You can suspend some cut outs of pencils, pens, erasers, and paper from fishline, just above the board. Wahla! Instant b. board, that students can refer to all year long. If you don't have a bulletin board, simply put the black paper on a bare wall and frame it with the boarder.
"Said is dead; use these words instead!" has also been a very popular anchor chart. This too, could be part of your writing wall.
click on the link to view/download Said is Dead anchor chart.
I’ve spent the last week creating a variety of anchor charts that I think you’ll find helpful.
The above are about writing, but I also have ones for math as well as other subjects. A popular math set of anchor charts has been the addition and subtraction set.Click on the link to view/download addition-subtraction anchor charts.
I’ve also gotten permission from several new clip artists to use their work, so I think you’ll be delighted with the graphics as well.
I will continue to make anchor charts through the summer. If there is a chart you’d like for your classroom, shoot me an e-mail and I’ll see what I can do. email@example.com
I find that if one teacher needs it, there are lots more who will be happy someone asked!
When you pop back to see what’s new, to view all of the anchor charts and posters, click on the classroom management apple on my home page and then click on anchor charts.
To view the charts for today, click on this quick anchor chart link. Scroll down and choose whatever charts and posters you like. Enjoy.
Thanks for visiting! Feel free to PIN anything you think others will find helpful.
Do you have an anchor chart that you can’t live without? Post a comment and link here! We’d enjoy hearing from you.
"A kind heart is a fountain of gladness, making everything in its vicinity freshen into smiles." -Washington Irving

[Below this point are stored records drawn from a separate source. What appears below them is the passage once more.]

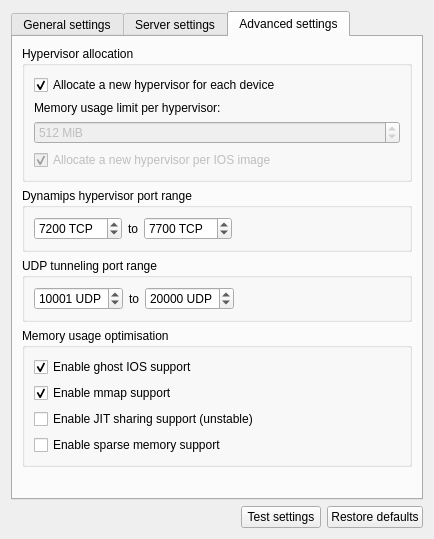
Before: the Qt Designer form gns3/modules/dynamips/ui/dynamips_preferences_page.ui in GNS3/gns3-gui, drawn with Qt 5.
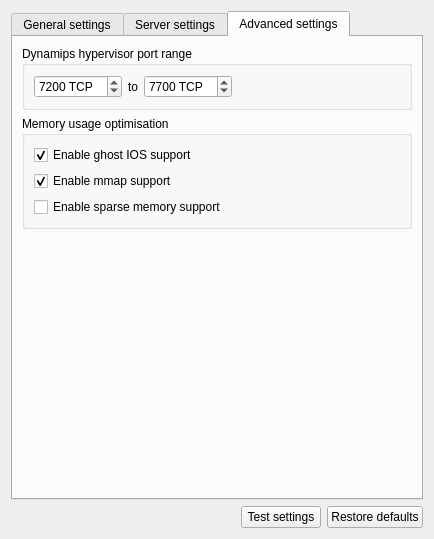
After: the same form once the commit is applied. The open tabs and pages were chosen to show the change.

Commit message: Save Dynamips routers using LocalConfig instead of QSettings.

Patch:
```diff
--- a/gns3/modules/dynamips/ui/dynamips_preferences_page.ui
+++ b/gns3/modules/dynamips/ui/dynamips_preferences_page.ui
@@ -224,64 +224,6 @@
        <string>Advanced settings</string>
       </attribute>
       <layout class="QVBoxLayout" name="verticalLayout_3">
-       <item>
-        <widget class="QGroupBox" name="uiHypervisorAllocationGroupBox">
-         <property name="title">
-          <string>Hypervisor allocation</string>
-         </property>
-         <layout class="QVBoxLayout" name="verticalLayout_2">
-          <item>
-           <widget class="QCheckBox" name="uiAllocateHypervisorPerDeviceCheckBox">
-            <property name="text">
-             <string>Allocate a new hypervisor for each device</string>
-            </property>
-            <property name="checked">
-             <bool>true</bool>
-            </property>
-           </widget>
-          </item>
-          <item>
-           <widget class="QLabel" name="uiMemoryUsageLimitPerHypervisorLabel">
-            <property name="text">
-             <string>Memory usage limit per hypervisor:</string>
-            </property>
-           </widget>
-          </item>
-          <item>
-           <widget class="QSpinBox" name="uiMemoryUsageLimitPerHypervisorSpinBox">
-            <property name="enabled">
-             <bool>false</bool>
-            </property>
-            <property name="suffix">
-             <string> MiB</string>
-            </property>
-            <property name="maximum">
-             <number>1000000</number>
-            </property>
-            <property name="singleStep">
-             <number>128</number>
-            </property>
-            <property name="value">
-             <number>512</number>
-            </property>
-           </widget>
-          </item>
-          <item>
-           <widget class="QCheckBox" name="uiAllocateHypervisorPerIOSCheckBox">
-            <property name="enabled">
-             <bool>false</bool>
-            </property>
-            <property name="text">
-             <string>Allocate a new hypervisor per IOS image</string>
-            </property>
-            <property name="checked">
-             <bool>true</bool>
-            </property>
-           </widget>
-          </item>
-         </layout>
-        </widget>
-       </item>
        <item>
         <widget class="QGroupBox" name="uiHypervisorPortRangeGroupBox">
          <property name="title">
@@ -337,61 +279,6 @@
          </layout>
         </widget>
        </item>
-       <item>
-        <widget class="QGroupBox" name="uiUDPPortRangeGroupBox">
-         <property name="title">
-          <string>UDP tunneling port range</string>
-         </property>
-         <layout class="QHBoxLayout" name="horizontalLayout_7">
-          <item>
-           <widget class="QSpinBox" name="uiUDPStartPortSpinBox">
-            <property name="suffix">
-             <string notr="true"> UDP</string>
-            </property>
-            <property name="maximum">
-             <number>65535</number>
-            </property>
-            <property name="value">
-             <number>10001</number>
-            </property>
-           </widget>
-          </item>
-          <item>
-           <widget class="QLabel" name="uiUDPPortRangeLabel">
-            <property name="text">
-             <string>to</string>
-            </property>
-           </widget>
-          </item>
-          <item>
-           <widget class="QSpinBox" name="uiUDPEndPortSpinBox">
-            <property name="suffix">
-             <string notr="true"> UDP</string>
-            </property>
-            <property name="maximum">
-             <number>65535</number>
-            </property>
-            <property name="value">
-             <number>20000</number>
-            </property>
-           </widget>
-          </item>
-          <item>
-           <spacer name="horizontalSpacer_2">
-            <property name="orientation">
-             <enum>Qt::Horizontal</enum>
-            </property>
-            <property name="sizeHint" stdset="0">
-             <size>
-              <width>147</width>
-              <height>20</height>
-             </size>
-            </property>
-           </spacer>
-          </item>
-         </layout>
-        </widget>
-       </item>
        <item>
         <widget class="QGroupBox" name="uiMemoryUsageOptimisationGroupBox">
          <property name="title">
@@ -424,22 +311,6 @@
             </property>
            </widget>
           </item>
-          <item>
-           <widget class="QCheckBox" name="uiJITSharingSupportCheckBox">
-            <property name="enabled">
-             <bool>true</bool>
-            </property>
-            <property name="toolTip">
-             <string>The JIT sharing feature allows router instances to share JIT blocks, instead of recompiling multiple times in a non-shared way.</string>
-            </property>
-            <property name="text">
-             <string>Enable JIT sharing support (unstable)</string>
-            </property>
-            <property name="checked">
-             <bool>false</bool>
-            </property>
-           </widget>
-          </item>
           <item>
            <widget class="QCheckBox" name="uiSparseMemorySupportCheckBox">
             <property name="toolTip">
```
Left out of the diff: 118 changed lines with no effect on the pictures. The commit also changes 7 other files.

I think anchor charts serve a number of valuable purposes.
They are a quick reminder of facts; they assist students in visualizing a concept; they help children understand parts of a whole; a good one is concise; generic charts can help jump start students’ thoughts + they make great and practical decorations for your classroom.
I’ve designed several that involve a variety of subjects: reading strategies, vowel, coin, magic e, flat shape POSTERS, candy and 3-D shape posters, an ABC Dolch sight word list, blends, ending the confusion of b and d, alphabetical word-letter sounds, long & short vowels and how to ask a question, to name just a few.
Click on the links to view/download them.
I have a “to do” list of about a dozen more that are in the works, so stop by often. There’s at least 2 new things posted every day!
I wanted to design one where students could make their own mini version to help reinforce the lesson.
The Very Hungry Caterpillar is an all-time favorite of my students and perfect for a spring anchor chart that helps students recall the various parts of a book.
This one includes a teacher’s poster and a mini template for students to label.
To add the artwork, simply have students make a pencil line of the caterpillar’s body and fill it in my dipping their index finger in the various colors of paint and then making prints on the line.
If you don't want to use paint, stamp pads work well too. Baballa uses sponges soaked in paint to make the perfect fingerprints and avoid big blobs.
The picture on the right is from her site. Click on the link to check out her other "muy lindo" ideas.
Add details with markers when the paint dries.
Click on the link to view/download Parts Of A Book Anchor Chart
Need some more anchor charts?
Ms. M's Blog is throwing a Linky Party featuring anchor charts for K-2nd grade. Click on the link if you’d like to check it out.
Be sure and pop back tomorrow for more fun tips for springtime (although, here in Michigan, Mother Nature is having some sort of identity crisis.
(She can’t seem to make up her mind whether it’s spring, summer or winter again…sometime all in the same day!)